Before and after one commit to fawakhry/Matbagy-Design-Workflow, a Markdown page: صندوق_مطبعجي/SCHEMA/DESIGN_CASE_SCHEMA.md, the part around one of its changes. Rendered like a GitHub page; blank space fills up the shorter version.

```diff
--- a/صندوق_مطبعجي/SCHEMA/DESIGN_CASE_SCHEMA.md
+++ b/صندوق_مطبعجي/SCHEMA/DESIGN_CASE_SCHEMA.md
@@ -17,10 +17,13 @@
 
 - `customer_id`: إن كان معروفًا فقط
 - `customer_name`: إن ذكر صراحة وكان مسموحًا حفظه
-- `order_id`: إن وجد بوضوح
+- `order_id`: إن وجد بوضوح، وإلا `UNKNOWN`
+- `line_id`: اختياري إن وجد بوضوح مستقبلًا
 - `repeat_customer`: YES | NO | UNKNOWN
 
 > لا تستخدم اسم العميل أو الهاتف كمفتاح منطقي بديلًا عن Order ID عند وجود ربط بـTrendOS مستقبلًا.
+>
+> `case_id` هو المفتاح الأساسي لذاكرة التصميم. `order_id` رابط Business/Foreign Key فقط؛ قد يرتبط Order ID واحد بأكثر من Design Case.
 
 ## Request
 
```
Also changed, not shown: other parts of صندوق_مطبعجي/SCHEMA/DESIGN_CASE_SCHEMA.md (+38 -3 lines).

::::::::

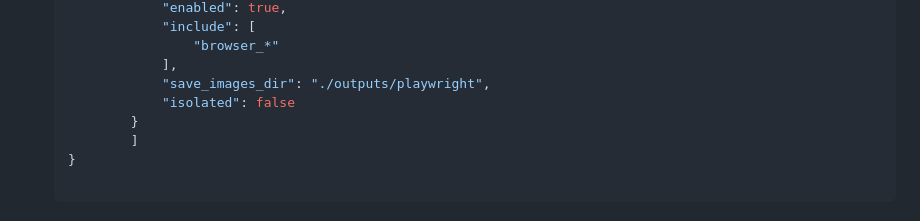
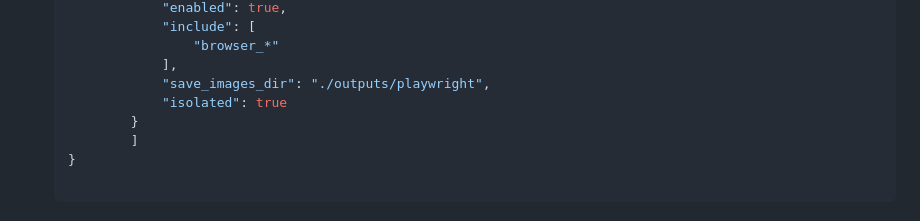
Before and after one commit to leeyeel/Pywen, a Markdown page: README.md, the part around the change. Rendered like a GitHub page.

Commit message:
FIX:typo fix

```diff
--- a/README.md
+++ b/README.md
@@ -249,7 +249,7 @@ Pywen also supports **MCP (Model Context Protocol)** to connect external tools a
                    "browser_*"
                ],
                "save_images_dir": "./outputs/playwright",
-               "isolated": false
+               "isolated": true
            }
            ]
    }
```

::::::::

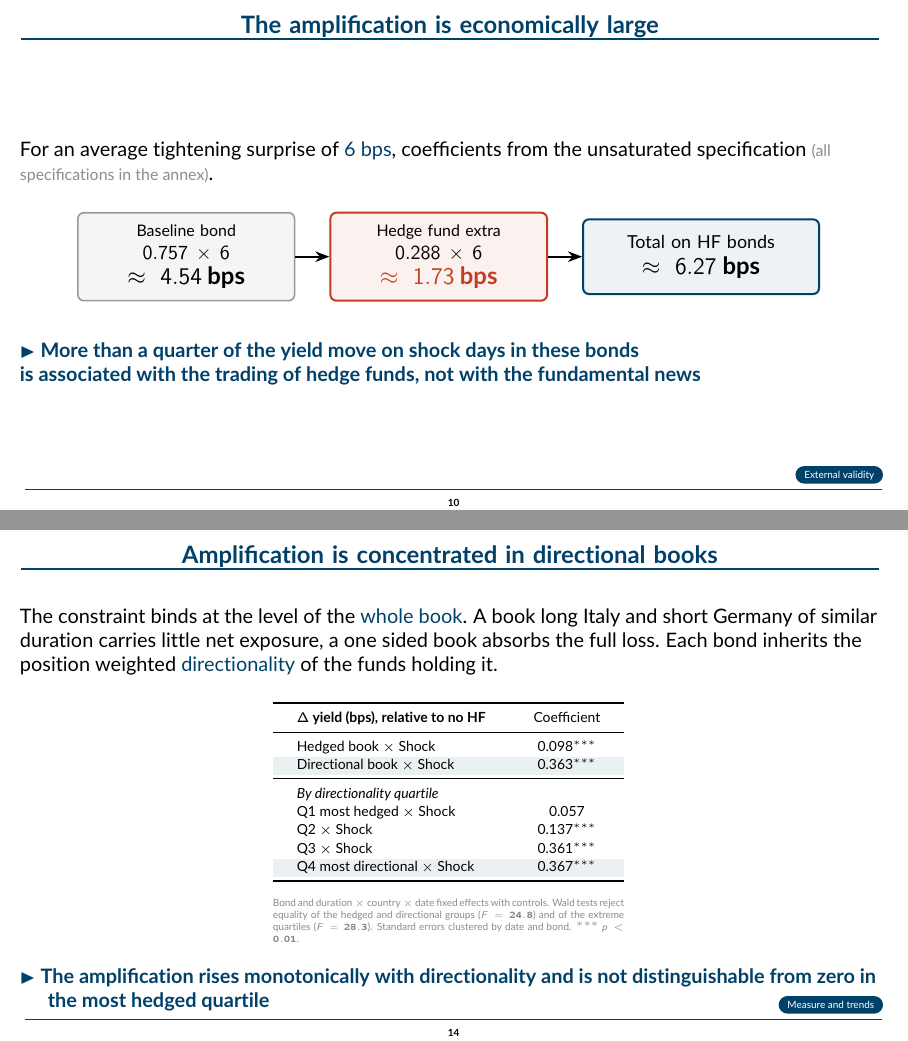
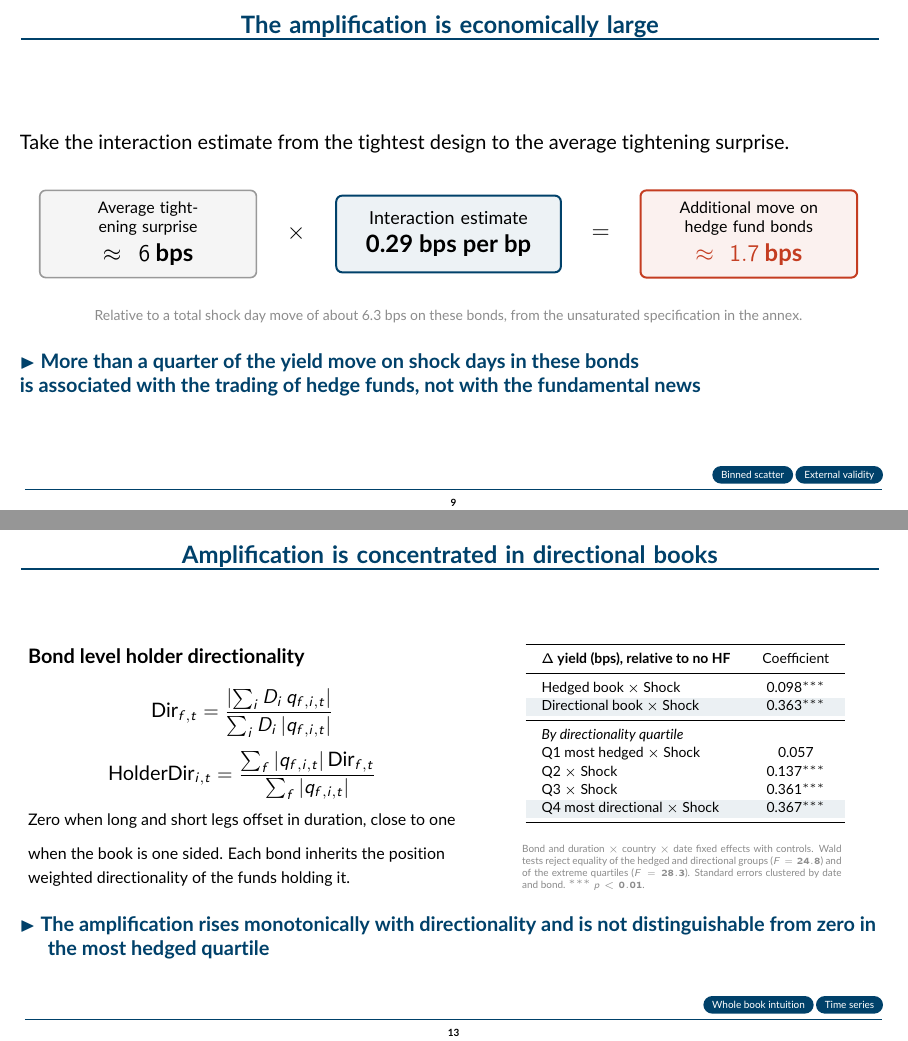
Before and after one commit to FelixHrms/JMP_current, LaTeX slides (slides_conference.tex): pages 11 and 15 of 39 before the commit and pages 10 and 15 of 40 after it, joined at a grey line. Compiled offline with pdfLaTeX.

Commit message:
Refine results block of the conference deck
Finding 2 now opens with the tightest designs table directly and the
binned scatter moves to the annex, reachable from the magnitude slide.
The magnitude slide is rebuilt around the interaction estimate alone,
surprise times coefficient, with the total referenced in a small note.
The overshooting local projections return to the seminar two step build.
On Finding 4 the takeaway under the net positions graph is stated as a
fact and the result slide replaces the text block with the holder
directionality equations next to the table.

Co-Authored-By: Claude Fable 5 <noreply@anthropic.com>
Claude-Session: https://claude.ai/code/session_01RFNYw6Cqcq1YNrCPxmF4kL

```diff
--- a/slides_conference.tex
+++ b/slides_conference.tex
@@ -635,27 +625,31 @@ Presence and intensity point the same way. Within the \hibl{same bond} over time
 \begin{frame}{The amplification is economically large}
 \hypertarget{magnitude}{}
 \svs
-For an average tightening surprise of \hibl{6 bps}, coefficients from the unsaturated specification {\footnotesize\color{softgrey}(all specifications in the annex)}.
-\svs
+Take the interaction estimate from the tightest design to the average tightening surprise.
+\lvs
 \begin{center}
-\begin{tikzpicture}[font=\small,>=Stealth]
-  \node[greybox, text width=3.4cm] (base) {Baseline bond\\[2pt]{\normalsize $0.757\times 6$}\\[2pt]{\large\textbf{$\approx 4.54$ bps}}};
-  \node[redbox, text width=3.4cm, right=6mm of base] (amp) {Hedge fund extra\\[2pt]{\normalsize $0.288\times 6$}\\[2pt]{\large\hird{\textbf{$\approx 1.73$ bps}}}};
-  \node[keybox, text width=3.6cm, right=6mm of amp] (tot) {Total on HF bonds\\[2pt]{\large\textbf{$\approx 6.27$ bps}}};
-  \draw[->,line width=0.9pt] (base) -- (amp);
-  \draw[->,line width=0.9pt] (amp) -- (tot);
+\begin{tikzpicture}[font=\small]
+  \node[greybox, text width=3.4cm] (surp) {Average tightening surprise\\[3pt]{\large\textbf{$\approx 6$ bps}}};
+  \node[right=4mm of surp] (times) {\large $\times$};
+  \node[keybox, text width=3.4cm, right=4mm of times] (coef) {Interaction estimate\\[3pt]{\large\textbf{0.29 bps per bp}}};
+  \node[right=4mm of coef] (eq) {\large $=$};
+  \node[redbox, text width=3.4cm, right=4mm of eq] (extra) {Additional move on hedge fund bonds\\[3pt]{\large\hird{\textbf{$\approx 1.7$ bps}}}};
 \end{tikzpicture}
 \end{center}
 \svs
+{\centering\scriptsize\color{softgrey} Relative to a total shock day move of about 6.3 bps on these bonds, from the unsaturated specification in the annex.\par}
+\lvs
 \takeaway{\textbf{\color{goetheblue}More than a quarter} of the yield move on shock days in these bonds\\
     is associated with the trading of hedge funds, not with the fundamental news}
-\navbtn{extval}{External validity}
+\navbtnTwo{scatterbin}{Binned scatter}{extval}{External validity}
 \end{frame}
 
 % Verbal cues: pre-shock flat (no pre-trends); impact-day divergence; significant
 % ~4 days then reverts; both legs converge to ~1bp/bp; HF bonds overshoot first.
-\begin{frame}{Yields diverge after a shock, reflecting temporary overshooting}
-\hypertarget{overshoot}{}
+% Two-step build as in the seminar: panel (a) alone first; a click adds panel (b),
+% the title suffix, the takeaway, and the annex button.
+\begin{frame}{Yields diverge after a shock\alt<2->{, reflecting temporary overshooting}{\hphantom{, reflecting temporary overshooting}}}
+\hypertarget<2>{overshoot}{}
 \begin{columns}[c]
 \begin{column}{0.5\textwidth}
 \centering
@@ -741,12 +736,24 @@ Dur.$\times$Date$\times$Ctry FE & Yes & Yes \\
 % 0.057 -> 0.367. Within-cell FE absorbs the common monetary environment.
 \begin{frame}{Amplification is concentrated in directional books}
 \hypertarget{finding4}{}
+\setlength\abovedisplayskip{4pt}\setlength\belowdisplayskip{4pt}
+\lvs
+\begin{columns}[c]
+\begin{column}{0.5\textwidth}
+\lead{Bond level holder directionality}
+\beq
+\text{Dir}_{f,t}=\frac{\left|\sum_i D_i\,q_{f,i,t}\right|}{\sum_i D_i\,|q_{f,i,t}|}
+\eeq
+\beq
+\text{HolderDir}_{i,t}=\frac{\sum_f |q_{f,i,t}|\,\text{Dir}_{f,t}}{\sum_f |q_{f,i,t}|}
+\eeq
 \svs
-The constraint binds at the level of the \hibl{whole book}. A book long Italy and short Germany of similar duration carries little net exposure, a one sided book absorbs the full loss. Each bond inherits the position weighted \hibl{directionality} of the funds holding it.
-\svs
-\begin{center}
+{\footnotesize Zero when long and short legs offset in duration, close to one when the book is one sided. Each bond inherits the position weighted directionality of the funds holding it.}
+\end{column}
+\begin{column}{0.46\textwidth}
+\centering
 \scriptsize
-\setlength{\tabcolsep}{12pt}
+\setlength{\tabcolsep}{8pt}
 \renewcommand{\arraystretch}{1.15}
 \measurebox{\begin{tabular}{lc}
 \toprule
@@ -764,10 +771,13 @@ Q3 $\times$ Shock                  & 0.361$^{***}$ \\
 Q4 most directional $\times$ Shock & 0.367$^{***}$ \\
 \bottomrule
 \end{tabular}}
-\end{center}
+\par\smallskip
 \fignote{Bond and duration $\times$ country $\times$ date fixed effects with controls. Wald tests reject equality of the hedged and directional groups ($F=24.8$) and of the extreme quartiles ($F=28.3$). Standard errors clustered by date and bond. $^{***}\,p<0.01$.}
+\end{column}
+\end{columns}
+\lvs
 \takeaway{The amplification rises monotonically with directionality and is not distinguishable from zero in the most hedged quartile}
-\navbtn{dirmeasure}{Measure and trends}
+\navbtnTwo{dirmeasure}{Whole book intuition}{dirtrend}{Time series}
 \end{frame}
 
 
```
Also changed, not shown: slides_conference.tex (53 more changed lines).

::::::::

# [Task item]
Above are the records; from them, give again exactly the lines from the one containing "the shorter version." to the one containing "Also changed, not shown: other", both lines included, and nothing more.

# [The completed task]
Before and after one commit to fawakhry/Matbagy-Design-Workflow, a Markdown page: صندوق_مطبعجي/SCHEMA/DESIGN_CASE_SCHEMA.md, the part around one of its changes. Rendered like a GitHub page; blank space fills up the shorter version.

```diff
--- a/صندوق_مطبعجي/SCHEMA/DESIGN_CASE_SCHEMA.md
+++ b/صندوق_مطبعجي/SCHEMA/DESIGN_CASE_SCHEMA.md
@@ -17,10 +17,13 @@
 
 - `customer_id`: إن كان معروفًا فقط
 - `customer_name`: إن ذكر صراحة وكان مسموحًا حفظه
-- `order_id`: إن وجد بوضوح
+- `order_id`: إن وجد بوضوح، وإلا `UNKNOWN`
+- `line_id`: اختياري إن وجد بوضوح مستقبلًا
 - `repeat_customer`: YES | NO | UNKNOWN
 
 > لا تستخدم اسم العميل أو الهاتف كمفتاح منطقي بديلًا عن Order ID عند وجود ربط بـTrendOS مستقبلًا.
+>
+> `case_id` هو المفتاح الأساسي لذاكرة التصميم. `order_id` رابط Business/Foreign Key فقط؛ قد يرتبط Order ID واحد بأكثر من Design Case.
 
 ## Request
 
```
Also changed, not shown: other parts of صندوق_مطبعجي/SCHEMA/DESIGN_CASE_SCHEMA.md (+38 -3 lines).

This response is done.